Observational case series of 7 patients treated with injectable calcium hydroxylapatite for VPI and followed for 10 to 24 months.
Academic pediatric otolaryngology practice.
Seven children aged 6 to 16 years with clinically significant VPI stemming from documented small VP gaps and who did not benefit from speech therapy were treated with calcium hydroxylapatite injection pharyngoplasty.
Posterior pharyngeal wall augmentation with calcium hydroxylapatite.
Treatment success was defined as (1) speech improvement to the degree that parents felt no additional treatment was needed and (2) meeting postoperative nasometric measures. Treatment failure was defined as parental report of insufficient improvement in speech. Complications and additional treatments for VPI were noted.
There were no major complications in any of the 7 children injected with calcium hydroxylapatite. There was 1 minor complication: 1 patient was readmitted for postoperative pain and dehydration. Of the 7 patients, 4 experienced a satisfactory result for up to 17 months. Findings from postoperative nasometry were either within reference range, or less than 1 SD greater than the reference range, for all sounds. There were 3 treatment failures, each with preexisting craniofacial abnormality. Two patients in the group that failed treatment later underwent revision superior pharyngeal flap surgery without complication or hindrance from the calcium hydroxylapatite injection. Four children underwent subsequent magnetic resonance imaging evaluations up to 1 year after injection, which revealed no evidence of migration.
The data from this small series suggest that posterior pharyngeal wall injection with calcium hydroxylapatite is safe and may be effective in treating select patients with VPI. Further longitudinal studies, with a larger series of patients, examining the safety, efficacy, and patient selection are warranted to better understand the possible use of posterior pharyngeal wall injection of calcium hydroxylapatite in children with symptomatic VPI.

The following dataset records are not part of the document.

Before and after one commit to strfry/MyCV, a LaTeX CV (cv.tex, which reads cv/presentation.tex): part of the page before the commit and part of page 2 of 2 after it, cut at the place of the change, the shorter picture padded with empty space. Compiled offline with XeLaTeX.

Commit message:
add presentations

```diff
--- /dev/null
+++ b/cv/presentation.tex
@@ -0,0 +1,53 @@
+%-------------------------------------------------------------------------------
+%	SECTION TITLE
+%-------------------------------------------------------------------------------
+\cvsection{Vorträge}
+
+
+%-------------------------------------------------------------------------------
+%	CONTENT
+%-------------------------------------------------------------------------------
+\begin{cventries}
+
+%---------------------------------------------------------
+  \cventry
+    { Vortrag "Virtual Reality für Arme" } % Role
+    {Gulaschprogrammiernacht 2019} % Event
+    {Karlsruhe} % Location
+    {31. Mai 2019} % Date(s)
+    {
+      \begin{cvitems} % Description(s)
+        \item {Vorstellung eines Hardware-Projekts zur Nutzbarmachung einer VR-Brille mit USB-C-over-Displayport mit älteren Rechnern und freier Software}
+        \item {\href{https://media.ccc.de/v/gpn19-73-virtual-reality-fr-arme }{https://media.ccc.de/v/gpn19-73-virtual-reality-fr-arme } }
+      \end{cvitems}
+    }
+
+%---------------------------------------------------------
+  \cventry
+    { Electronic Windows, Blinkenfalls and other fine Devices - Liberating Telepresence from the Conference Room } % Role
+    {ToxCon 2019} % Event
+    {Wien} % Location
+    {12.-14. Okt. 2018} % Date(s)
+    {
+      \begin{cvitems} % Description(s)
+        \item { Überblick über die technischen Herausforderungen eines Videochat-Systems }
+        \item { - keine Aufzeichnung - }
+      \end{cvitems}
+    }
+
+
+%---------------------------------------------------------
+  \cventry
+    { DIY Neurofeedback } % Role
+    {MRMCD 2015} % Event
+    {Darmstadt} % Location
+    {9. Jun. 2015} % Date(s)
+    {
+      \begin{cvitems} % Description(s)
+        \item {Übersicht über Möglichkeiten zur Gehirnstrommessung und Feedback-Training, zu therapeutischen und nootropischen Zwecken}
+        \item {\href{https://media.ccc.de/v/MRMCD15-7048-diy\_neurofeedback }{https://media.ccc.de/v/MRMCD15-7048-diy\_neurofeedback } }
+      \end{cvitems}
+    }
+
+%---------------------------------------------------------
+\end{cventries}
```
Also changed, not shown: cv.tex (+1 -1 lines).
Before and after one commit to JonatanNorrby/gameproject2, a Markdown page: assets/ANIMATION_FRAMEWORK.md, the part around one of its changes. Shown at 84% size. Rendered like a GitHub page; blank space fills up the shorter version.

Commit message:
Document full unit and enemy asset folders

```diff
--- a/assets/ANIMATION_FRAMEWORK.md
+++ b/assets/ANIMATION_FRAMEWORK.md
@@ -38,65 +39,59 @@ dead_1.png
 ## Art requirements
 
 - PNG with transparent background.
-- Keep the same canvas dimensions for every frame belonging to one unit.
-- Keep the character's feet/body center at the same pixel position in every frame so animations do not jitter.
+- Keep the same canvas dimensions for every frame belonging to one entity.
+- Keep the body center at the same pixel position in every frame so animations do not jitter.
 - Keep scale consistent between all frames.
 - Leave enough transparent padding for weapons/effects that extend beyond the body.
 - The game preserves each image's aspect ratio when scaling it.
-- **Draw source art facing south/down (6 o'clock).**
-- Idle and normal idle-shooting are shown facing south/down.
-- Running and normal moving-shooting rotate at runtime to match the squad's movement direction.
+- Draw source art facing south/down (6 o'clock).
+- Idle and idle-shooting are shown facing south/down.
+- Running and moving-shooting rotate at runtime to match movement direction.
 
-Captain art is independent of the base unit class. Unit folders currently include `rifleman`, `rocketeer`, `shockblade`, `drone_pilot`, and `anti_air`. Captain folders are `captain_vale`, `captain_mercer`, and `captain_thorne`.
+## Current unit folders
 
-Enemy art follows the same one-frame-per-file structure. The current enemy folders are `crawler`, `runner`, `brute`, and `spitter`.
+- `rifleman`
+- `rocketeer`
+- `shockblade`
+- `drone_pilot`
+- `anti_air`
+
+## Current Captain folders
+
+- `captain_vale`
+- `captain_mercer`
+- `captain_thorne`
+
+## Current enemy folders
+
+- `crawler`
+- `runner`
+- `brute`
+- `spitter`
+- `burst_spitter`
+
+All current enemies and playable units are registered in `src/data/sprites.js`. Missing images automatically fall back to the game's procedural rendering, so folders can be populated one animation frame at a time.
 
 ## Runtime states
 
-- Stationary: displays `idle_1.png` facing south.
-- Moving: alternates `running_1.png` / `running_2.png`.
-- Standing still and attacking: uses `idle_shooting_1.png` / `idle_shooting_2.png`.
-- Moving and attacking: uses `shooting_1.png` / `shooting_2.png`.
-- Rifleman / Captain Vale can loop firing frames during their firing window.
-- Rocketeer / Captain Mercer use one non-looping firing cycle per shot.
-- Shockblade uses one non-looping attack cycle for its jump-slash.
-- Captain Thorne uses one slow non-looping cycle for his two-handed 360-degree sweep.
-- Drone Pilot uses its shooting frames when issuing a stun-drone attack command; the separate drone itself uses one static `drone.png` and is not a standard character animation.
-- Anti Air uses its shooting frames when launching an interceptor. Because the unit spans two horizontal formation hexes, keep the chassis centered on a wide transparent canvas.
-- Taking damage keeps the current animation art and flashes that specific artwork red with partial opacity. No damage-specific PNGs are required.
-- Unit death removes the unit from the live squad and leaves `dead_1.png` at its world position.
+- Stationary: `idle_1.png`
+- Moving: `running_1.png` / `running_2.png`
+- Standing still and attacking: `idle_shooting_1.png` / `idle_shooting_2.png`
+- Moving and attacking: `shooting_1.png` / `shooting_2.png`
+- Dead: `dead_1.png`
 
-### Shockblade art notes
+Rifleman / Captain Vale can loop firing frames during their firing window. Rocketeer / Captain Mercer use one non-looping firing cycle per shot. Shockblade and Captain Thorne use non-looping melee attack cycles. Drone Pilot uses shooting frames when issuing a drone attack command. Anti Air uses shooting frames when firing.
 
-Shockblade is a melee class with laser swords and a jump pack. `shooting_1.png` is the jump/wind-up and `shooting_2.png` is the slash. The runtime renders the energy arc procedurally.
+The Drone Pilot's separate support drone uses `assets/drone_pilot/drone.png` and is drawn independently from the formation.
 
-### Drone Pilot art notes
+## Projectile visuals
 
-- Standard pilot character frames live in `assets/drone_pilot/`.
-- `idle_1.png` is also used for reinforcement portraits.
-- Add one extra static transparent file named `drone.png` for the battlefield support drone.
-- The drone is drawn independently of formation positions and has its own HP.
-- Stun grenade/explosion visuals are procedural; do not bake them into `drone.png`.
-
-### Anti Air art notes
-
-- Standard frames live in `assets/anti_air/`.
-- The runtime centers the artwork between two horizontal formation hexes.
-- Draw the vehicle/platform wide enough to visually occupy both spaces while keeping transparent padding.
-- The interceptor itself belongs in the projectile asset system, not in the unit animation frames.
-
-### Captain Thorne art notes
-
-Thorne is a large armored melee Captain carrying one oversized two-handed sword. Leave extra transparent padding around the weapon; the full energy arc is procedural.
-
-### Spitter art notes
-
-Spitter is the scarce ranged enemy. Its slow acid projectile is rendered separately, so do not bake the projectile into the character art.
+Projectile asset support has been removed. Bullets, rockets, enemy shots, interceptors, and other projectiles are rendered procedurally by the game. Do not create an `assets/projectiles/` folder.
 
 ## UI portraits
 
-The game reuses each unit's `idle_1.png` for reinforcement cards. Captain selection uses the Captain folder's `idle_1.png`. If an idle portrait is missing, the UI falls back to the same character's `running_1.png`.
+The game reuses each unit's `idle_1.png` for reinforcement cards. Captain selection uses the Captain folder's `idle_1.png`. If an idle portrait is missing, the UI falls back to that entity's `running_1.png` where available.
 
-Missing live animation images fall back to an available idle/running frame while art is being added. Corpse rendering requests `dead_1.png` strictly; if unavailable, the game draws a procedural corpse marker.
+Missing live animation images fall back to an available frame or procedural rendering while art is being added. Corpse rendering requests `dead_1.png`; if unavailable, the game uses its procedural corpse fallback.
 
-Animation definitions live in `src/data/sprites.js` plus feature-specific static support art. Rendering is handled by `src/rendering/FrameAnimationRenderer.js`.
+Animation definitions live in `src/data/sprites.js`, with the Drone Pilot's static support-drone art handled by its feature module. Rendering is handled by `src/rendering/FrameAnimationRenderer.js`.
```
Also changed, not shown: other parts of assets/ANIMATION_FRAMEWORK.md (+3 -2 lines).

  • [Show abstract] [Hide abstract]
    ABSTRACT: This article reviews the most current practice guidelines in the diagnosis and management of patients born with cleft lip and/or palate. Such patients frequently have multiple medical and social issues that benefit greatly from a team approach. Common challenges include feeding difficulty, nutritional deficiency, speech disorders, hearing problems, ear disease, dental anomalies, and both social and developmental delays, among others. Interdisciplinary evaluation and collaboration throughout a patient's development are essential.
    Otolaryngologic Clinics of North America 10/2014; 47(5):821–852. DOI:10.1016/j.otc.2014.06.010 · 1.34 Impact Factor
  • [Show abstract] [Hide abstract]
    ABSTRACT: In the past decade, there has been increased utilization of magnetic resonance imaging (MRI) in evaluating and understanding velopharyngeal insufficiency (VPI). To our knowledge, none of the prior studies with MRI has simultaneously linked the audio recordings of speech during cine MRI acquisition with the corresponding images and created a video for evaluating VPI.
    Pediatric Radiology 08/2014; DOI:10.1007/s00247-014-3141-7 · 1.65 Impact Factor
  • [Show abstract] [Hide abstract]
    ABSTRACT: Objective Velopharyngeal insufficiency (VPI) is a common problem after cleft palate repair, it leads to speech distortion with consequent affection of speech intelligibility. Many techniques have been used in the treatment of VPI with varying results and complications. The aim of this study was to evaluate the efficacy of trans-oral endoscopic cerclage pharyngoplasty in the treatment of VPI. Methods Eighteen patients with hypernasality after palatoplasty were subjected to trans-oral endoscopic cerclage pharyngoplasty. Pre and postoperative evaluation of velopharyngeal function were performed by using auditory perceptual assessment, nasometric assessment, and flexible nasopharyngoscopy. Results Significant postoperative improvement of speech parameters measured with auditory perceptual assessment were achieved, and the overall postoperative nasalance score was improved significantly for nasal and oral sentences. Also, flexible nasopharyngoscopy showed significant improvement of velopharyngeal closure. No marked postoperative complications were reported apart from throat pain and dysphagia that disappeared with time. Conclusions Trans-oral endoscopic cerclage pharyngoplasty is an effective method for the treatment of VPI.
    International journal of pediatric otorhinolaryngology 06/2014; DOI:10.1016/j.ijporl.2014.03.018 · 0.85 Impact Factor